The IBMA Foundation, the philanthropic arm of the International Bluegrass Music Association, has announced that the recipient of their 2019 Rosenberg Bluegrass Scholarship Award will be Jordan Laney, Presidential Pathway Postdoctoral Fellow in the Department of Religion and Culture at Virginia Tech in Blacksburg, Virginia. She receives a cash grant of $500, and will be invited to present at the academic conference held in conjunction with the IBMA Business Conference in Raleigh, NC in September.
Each year the organization presents this award to the developing academic scholar who they feel has presented the best paper on an aspect of bluegrass music at a juried academic conference. It is named in honor of bluegrass historian and academician Neil Rosenberg, a 2014 inductee into the Bluegrass Music Hall of Fame.
According to the Foundation…
The objective of this award is to grow the academic awareness of bluegrass music by encouraging developing academic scholars to present research of high quality to fellow scholars on any aspect of the genre. Developing academic scholars eligible for this award are defined as graduate students in MA or PhD programs and recent PhDs (within five years of degree completion).
Laney’s paper that took the prize is entitled: “Rehistoricization and Performance: a Methodological Approach to (Re) Creating the Bluegrass Genre.” It was presented at the Cultural Studies Association Conference at Tulane University in New Orleans, LA over the May 30-June 1 weekend. It examines Carlton Haney’s iconic “Bluegrass Story” from a feminist perspective.

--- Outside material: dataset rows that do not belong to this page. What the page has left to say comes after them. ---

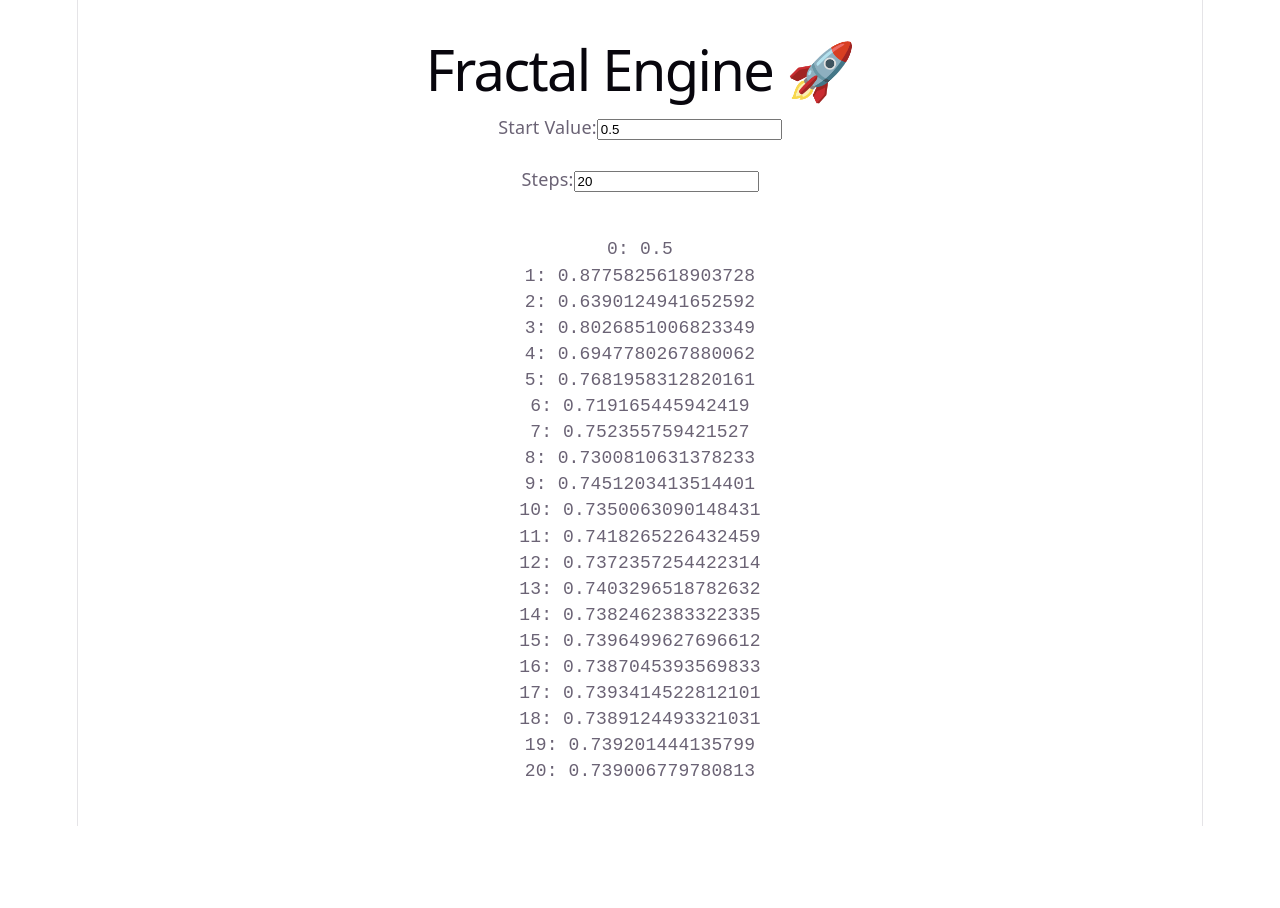
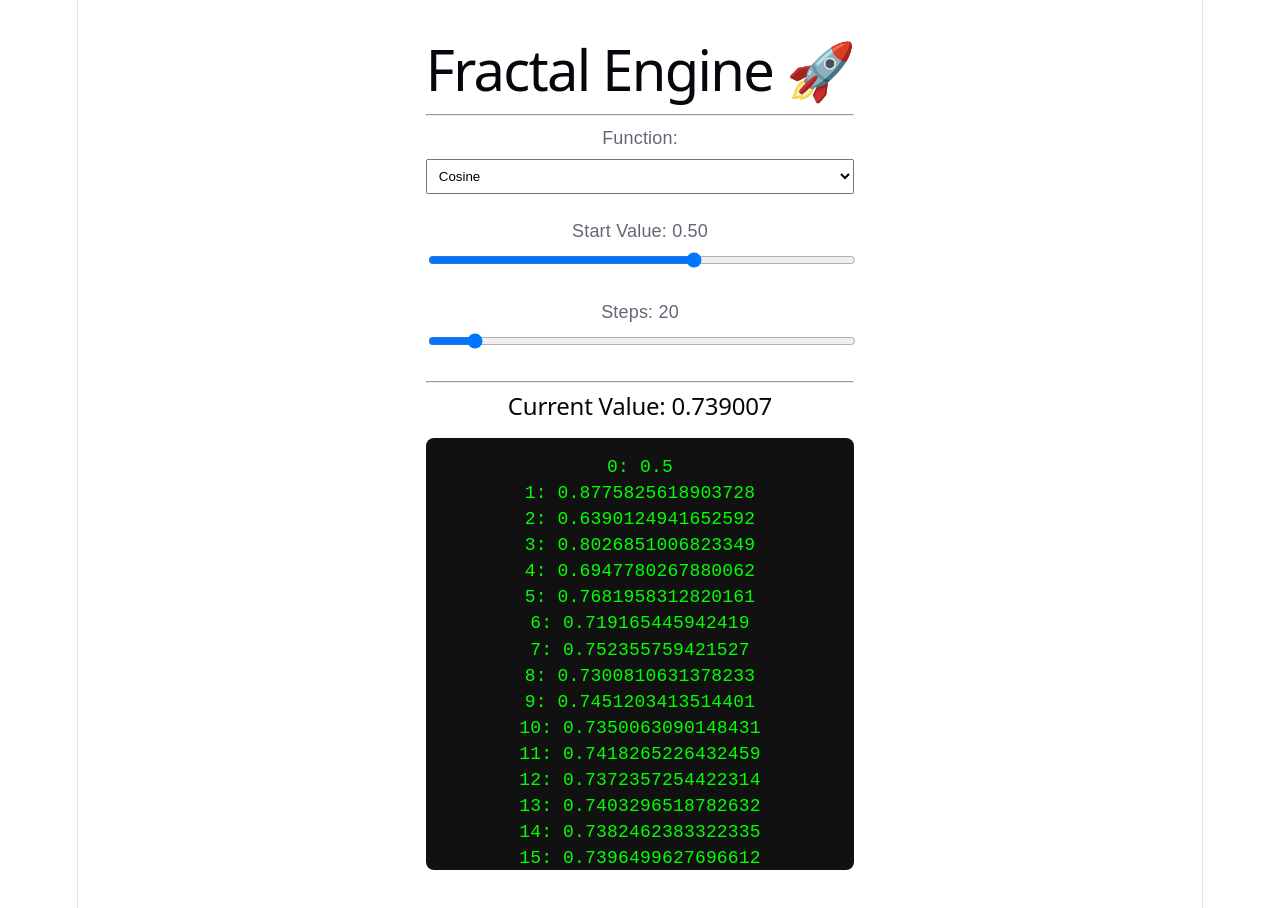
Before and after one commit to alexanderluo666/fractal-engine, a React (Vite) app: page / in a window 1280 px wide. Shown: the top 908 px of the page. Before the commit the page ends 826 px from the top, so only its background shows below. Built offline with nearby package versions, Linux system fonts and the light colour scheme.

Commit message:
usage upgrade

```diff
--- a/src/App.tsx
+++ b/src/App.tsx
@@ -5,62 +5,202 @@ import { functions } from './math/functions';
 
 export default function App() {
 
+    const [selectedFunction, setSelectedFunction] =
+        useState('cosine');
+
     const [start, setStart] = useState(0.5);
 
     const [steps, setSteps] = useState(20);
 
+    const [r, setR] = useState(3.7);
+
     const values = useMemo(() => {
 
+        let fn: (x: number) => number;
+
+        switch (selectedFunction) {
+
+            case 'sqrt':
+                fn = functions.sqrt;
+                break;
+
+            case 'logistic':
+                fn = functions.logistic(r);
+                break;
+
+            default:
+                fn = functions.cosine;
+        }
+
         return iterateFunction(
-            functions.cosine,
+            fn,
             start,
             steps
         );
 
-    }, [start, steps]);
+    }, [selectedFunction, start, steps, r]);
 
     return (
-        <div style={{ padding: 24 }}>
+        <div
+            style={{
+                padding: 24,
+                maxWidth: 700,
+                margin: '0 auto',
+                fontFamily: 'sans-serif',
+            }}
+        >
 
             <h1>Fractal Engine 🚀</h1>
 
-            <div>
+            <hr />
 
-                <label>Start Value:</label>
+            <div style={{ marginBottom: 24 }}>
+
+                <label>
+                    Function:
+                </label>
+
+                <br />
+
+                <select
+                    value={selectedFunction}
+                    onChange={(e) =>
+                        setSelectedFunction(e.target.value)
+                    }
+                    style={{
+                        marginTop: 8,
+                        padding: 8,
+                        width: '100%',
+                    }}
+                >
+                    <option value="cosine">
+                        Cosine
+                    </option>
+
+                    <option value="sqrt">
+                        Square Root
+                    </option>
+
+                    <option value="logistic">
+                        Logistic Map
+                    </option>
+
+                </select>
+
+            </div>
+
+            <div style={{ marginBottom: 24 }}>
+
+                <label>
+                    Start Value:
+                    {' '}
+                    {start.toFixed(2)}
+                </label>
+
+                <br />
 
                 <input
-                    type="number"
+                    type="range"
+                    min="-2"
+                    max="2"
+                    step="0.01"
                     value={start}
-                    step="0.1"
                     onChange={(e) =>
                         setStart(Number(e.target.value))
                     }
+                    style={{
+                        width: '100%',
+                        marginTop: 8,
+                    }}
                 />
 
             </div>
 
-            <br />
+            <div style={{ marginBottom: 24 }}>
 
-            <div>
+                <label>
+                    Steps:
+                    {' '}
+                    {steps}
+                </label>
 
-                <label>Steps:</label>
+                <br />
 
                 <input
-                    type="number"
+                    type="range"
+                    min="1"
+                    max="200"
                     value={steps}
                     onChange={(e) =>
                         setSteps(Number(e.target.value))
                     }
+                    style={{
+                        width: '100%',
+                        marginTop: 8,
+                    }}
                 />
 
             </div>
 
-            <br />
+            {
+                selectedFunction === 'logistic' && (
 
-            <pre>
-                {values.map((v, i) =>
-                    `${i}: ${v}\n`
-                )}
+                    <div style={{ marginBottom: 24 }}>
+
+                        <label>
+                            r Value:
+                            {' '}
+                            {r.toFixed(2)}
+                        </label>
+
+                        <br />
+
+                        <input
+                            type="range"
+                            min="0"
+                            max="4"
+                            step="0.01"
+                            value={r}
+                            onChange={(e) =>
+                                setR(Number(e.target.value))
+                            }
+                            style={{
+                                width: '100%',
+                                marginTop: 8,
+                            }}
+                        />
+
+                    </div>
+                )
+            }
+
+            <hr />
+
+            <h2>
+                Current Value:
+                {' '}
+                {
+                    values[
+                        values.length - 1
+                    ].toFixed(6)
+                }
+            </h2>
+
+            <pre
+                style={{
+                    background: '#111',
+                    color: '#0f0',
+                    padding: 16,
+                    borderRadius: 8,
+                    overflowX: 'auto',
+                    maxHeight: 400,
+                }}
+            >
+                {
+                    values.map((v, i) =>
+                        `${i}: ${v}\n`
+                    )
+                }
             </pre>
 
         </div>
--- a/src/math/functions.ts
+++ b/src/math/functions.ts
@@ -1,8 +1,10 @@
 export const functions = {
 
-    cosine: (x: number) => Math.cos(x),
+    cosine: (x: number) =>
+        Math.cos(x),
 
-    sqrt: (x: number) => Math.sqrt(x),
+    sqrt: (x: number) =>
+        Math.sqrt(Math.abs(x)),
 
     logistic:
         (r: number) =>
--- a/src/math/iterate.ts
+++ b/src/math/iterate.ts
@@ -9,7 +9,9 @@ export function iterateFunction(
     let x = start;
 
     for (let i = 0; i < steps; i++) {
+
         x = fn(x);
+
         values.push(x);
     }
 
```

She describes the paper thusly…
“This paper discusses the methodological findings of my dissertation in which I focus on “the Story,” a staged event curated by folklorist Ralph Rinzler, and a narrative that quickly became the history of bluegrass music. I argue that the quick adoption of a single story highlighted the roles of men and arguably veiled the influence of women and people of color within the genre. Interested in utilizing alternative conceptual approaches to uncover marginalized stories, I combine archival, reflexive interviews, ethnographic, participant observation, and survey methods to disrupt traditional narratives. Specifically, my paper not only asks how bluegrass music festivals began, for whom, and to what end, but focuses on research methods and power structures within the community, reflecting on how histories are created. Attention is focused on the construction of the narrative to allow greater insight into the social desires, political needs, and economic trends of the bluegrass community across time.

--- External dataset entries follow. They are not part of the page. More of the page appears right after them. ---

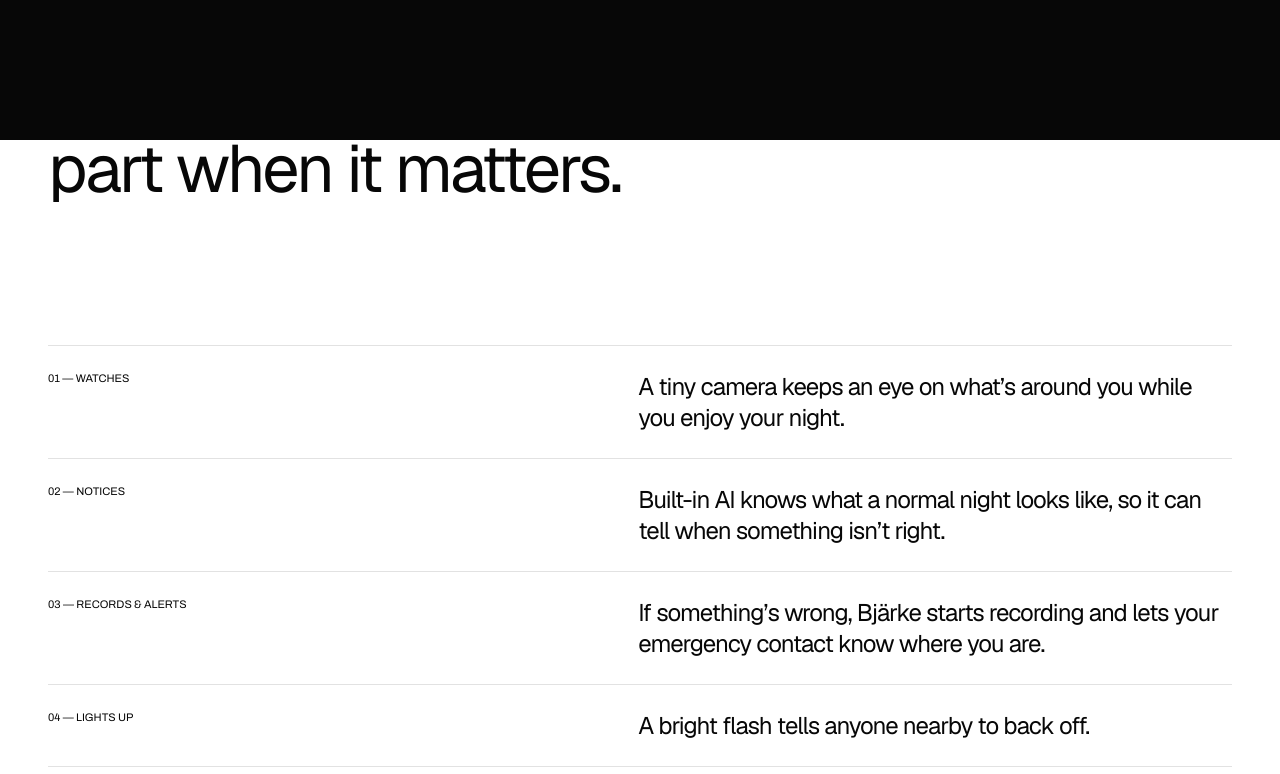
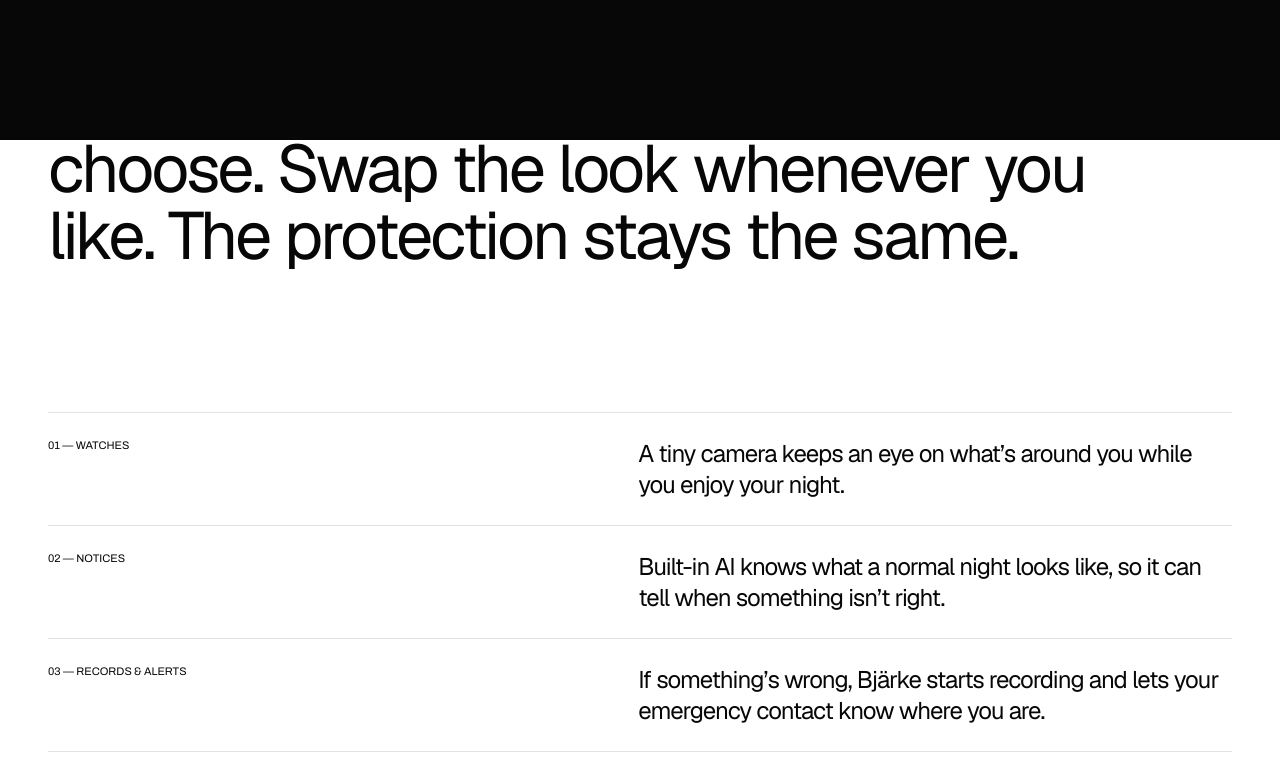
Before and after one commit to opederso-code/Bjarke-Landing-V2, a plain HTML site: page device.html in a window 1280 px wide. Shown: the part 1460-2234 px from the top of the page. Drawn offline with nearby package versions, Linux system fonts and the light colour scheme.

Commit message:
How It Works: sync statement copy from Figma
Co-Authored-By: Claude Opus 5.5 <noreply@anthropic.com>
Claude-Session: https://claude.ai/code/session_01QyPL96ucvD97mHh3SQmRru

```diff
--- a/device.html
+++ b/device.html
@@ -133,7 +133,7 @@
 
   <div class="sp" style="--h:80"></div>
 
-  <p class="statement">A pendant first. A safety device second. You only notice the second part when it matters.</p>
+  <p class="statement">Bjärke’s AI hardware is smaller than a fingertip, so it fits inside the shell you choose. Swap the look whenever you like. The protection stays the same.</p>
 
   <div class="sp" style="--h:160"></div>
 
```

This historical aspect of the study is combined with my fieldwork which spans the time period of 2014-2017. This longitudinal study leads me to grapple with the narratives we re-create through scholarly processes of collecting, translating, performing, and archiving shared narratives. It is my assertion that methodological choices often fail to explore the borders between disciplines and communities and the power of methodology. The result is that methods for researching traditional music communities often fail to utilize the same level of criticality as our questions demand. Methods provide the maps for our inquiries and impact. My exploration of a dominant story, the story, through multiple, hidden stories, allows for a narrative shift from the margins to the center, to borrow a phrase from bell hooks. This reflective re-visiting of methods is, I posit, a promising arena of new knowledge in bluegrass scholarship.”
Laney not only studies and writes about bluegrass music, she has it in her blood. Her family have long been bluegrass performers, including her uncle Glenn Laney who was a member of The Knoxville Grass, and brother Colby Laney, formerly with Volume Five and the Larry Stephenson Band.
The 2019 selection committee for the Rosenberg Bluegrass Scholarship Award was chaired by Dr. Travis Stimeling of the University of West Virginia, with input from Dr. Kristine McCusker of Middle Tennessee State University, and Tim Stafford of East Tennessee State University and Blue Highway.
The mission of the IBMA Foundation is to bundle individual and association donations and direct them to non-profit organizations that support and foster bluegrass music-related arts and culture, education, literary work, and historic preservation. They depend on these donations for their annual grants. More details can be found online.
Mary Tyler Doub of the Grey Fox Bluegrass Festival was the sponsor for the 2019 Award. She has been an active member of the bluegrass community and the IBMA since the beginning, and received the organization’s Distinguished Achievement Award in 1997.
Congratulations to Dr. Laney, and many thanks to the IBMA Foundation for the terrific work they do.